> _Aim of the exercise_
Word for word, restate the entries that follow.

Stored data entries:
= Beginning of Section =

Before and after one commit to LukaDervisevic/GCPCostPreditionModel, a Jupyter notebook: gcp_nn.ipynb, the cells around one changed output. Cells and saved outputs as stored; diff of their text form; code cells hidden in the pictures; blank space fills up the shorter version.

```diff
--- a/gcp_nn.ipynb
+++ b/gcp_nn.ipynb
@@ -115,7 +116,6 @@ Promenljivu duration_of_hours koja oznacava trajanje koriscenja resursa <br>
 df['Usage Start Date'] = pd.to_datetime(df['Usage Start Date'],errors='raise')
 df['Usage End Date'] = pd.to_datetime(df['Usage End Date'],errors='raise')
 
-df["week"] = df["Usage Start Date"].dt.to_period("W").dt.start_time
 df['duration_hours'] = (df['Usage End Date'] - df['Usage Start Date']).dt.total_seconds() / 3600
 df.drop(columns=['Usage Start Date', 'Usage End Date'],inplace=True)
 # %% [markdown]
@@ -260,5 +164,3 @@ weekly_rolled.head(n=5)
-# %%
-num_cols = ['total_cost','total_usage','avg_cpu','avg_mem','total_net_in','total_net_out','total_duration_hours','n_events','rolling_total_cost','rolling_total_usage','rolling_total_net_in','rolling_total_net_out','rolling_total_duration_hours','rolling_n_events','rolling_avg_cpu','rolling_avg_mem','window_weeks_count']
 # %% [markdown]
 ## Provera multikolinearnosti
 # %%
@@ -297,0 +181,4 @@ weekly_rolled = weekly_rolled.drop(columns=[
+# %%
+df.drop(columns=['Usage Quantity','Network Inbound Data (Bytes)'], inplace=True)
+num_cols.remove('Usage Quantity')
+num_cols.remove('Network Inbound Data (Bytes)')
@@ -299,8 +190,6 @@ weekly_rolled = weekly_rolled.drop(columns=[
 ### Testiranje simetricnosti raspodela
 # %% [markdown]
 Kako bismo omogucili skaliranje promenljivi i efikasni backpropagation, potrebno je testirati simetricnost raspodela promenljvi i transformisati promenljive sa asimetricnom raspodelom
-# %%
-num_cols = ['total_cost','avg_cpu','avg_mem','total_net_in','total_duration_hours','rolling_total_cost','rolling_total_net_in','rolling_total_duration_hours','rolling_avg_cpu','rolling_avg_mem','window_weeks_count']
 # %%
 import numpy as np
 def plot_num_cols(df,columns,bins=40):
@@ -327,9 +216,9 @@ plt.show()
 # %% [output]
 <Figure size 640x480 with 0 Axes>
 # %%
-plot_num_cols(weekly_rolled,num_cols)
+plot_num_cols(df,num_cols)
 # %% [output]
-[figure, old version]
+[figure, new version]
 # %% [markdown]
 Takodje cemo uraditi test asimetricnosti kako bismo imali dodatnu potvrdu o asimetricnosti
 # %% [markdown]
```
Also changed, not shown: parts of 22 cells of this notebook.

= End of Section =

> _Completed exercise_
Before and after one commit to LukaDervisevic/GCPCostPreditionModel, a Jupyter notebook: gcp_nn.ipynb, the cells around one changed output. Cells and saved outputs as stored; diff of their text form; code cells hidden in the pictures; blank space fills up the shorter version.

```diff
--- a/gcp_nn.ipynb
+++ b/gcp_nn.ipynb
@@ -115,7 +116,6 @@ Promenljivu duration_of_hours koja oznacava trajanje koriscenja resursa <br>
 df['Usage Start Date'] = pd.to_datetime(df['Usage Start Date'],errors='raise')
 df['Usage End Date'] = pd.to_datetime(df['Usage End Date'],errors='raise')
 
-df["week"] = df["Usage Start Date"].dt.to_period("W").dt.start_time
 df['duration_hours'] = (df['Usage End Date'] - df['Usage Start Date']).dt.total_seconds() / 3600
 df.drop(columns=['Usage Start Date', 'Usage End Date'],inplace=True)
 # %% [markdown]
@@ -260,5 +164,3 @@ weekly_rolled.head(n=5)
-# %%
-num_cols = ['total_cost','total_usage','avg_cpu','avg_mem','total_net_in','total_net_out','total_duration_hours','n_events','rolling_total_cost','rolling_total_usage','rolling_total_net_in','rolling_total_net_out','rolling_total_duration_hours','rolling_n_events','rolling_avg_cpu','rolling_avg_mem','window_weeks_count']
 # %% [markdown]
 ## Provera multikolinearnosti
 # %%
@@ -297,0 +181,4 @@ weekly_rolled = weekly_rolled.drop(columns=[
+# %%
+df.drop(columns=['Usage Quantity','Network Inbound Data (Bytes)'], inplace=True)
+num_cols.remove('Usage Quantity')
+num_cols.remove('Network Inbound Data (Bytes)')
@@ -299,8 +190,6 @@ weekly_rolled = weekly_rolled.drop(columns=[
 ### Testiranje simetricnosti raspodela
 # %% [markdown]
 Kako bismo omogucili skaliranje promenljivi i efikasni backpropagation, potrebno je testirati simetricnost raspodela promenljvi i transformisati promenljive sa asimetricnom raspodelom
-# %%
-num_cols = ['total_cost','avg_cpu','avg_mem','total_net_in','total_duration_hours','rolling_total_cost','rolling_total_net_in','rolling_total_duration_hours','rolling_avg_cpu','rolling_avg_mem','window_weeks_count']
 # %%
 import numpy as np
 def plot_num_cols(df,columns,bins=40):
@@ -327,9 +216,9 @@ plt.show()
 # %% [output]
 <Figure size 640x480 with 0 Axes>
 # %%
-plot_num_cols(weekly_rolled,num_cols)
+plot_num_cols(df,num_cols)
 # %% [output]
-[figure, old version]
+[figure, new version]
 # %% [markdown]
 Takodje cemo uraditi test asimetricnosti kako bismo imali dodatnu potvrdu o asimetricnosti
 # %% [markdown]
```
Also changed, not shown: parts of 22 cells of this notebook.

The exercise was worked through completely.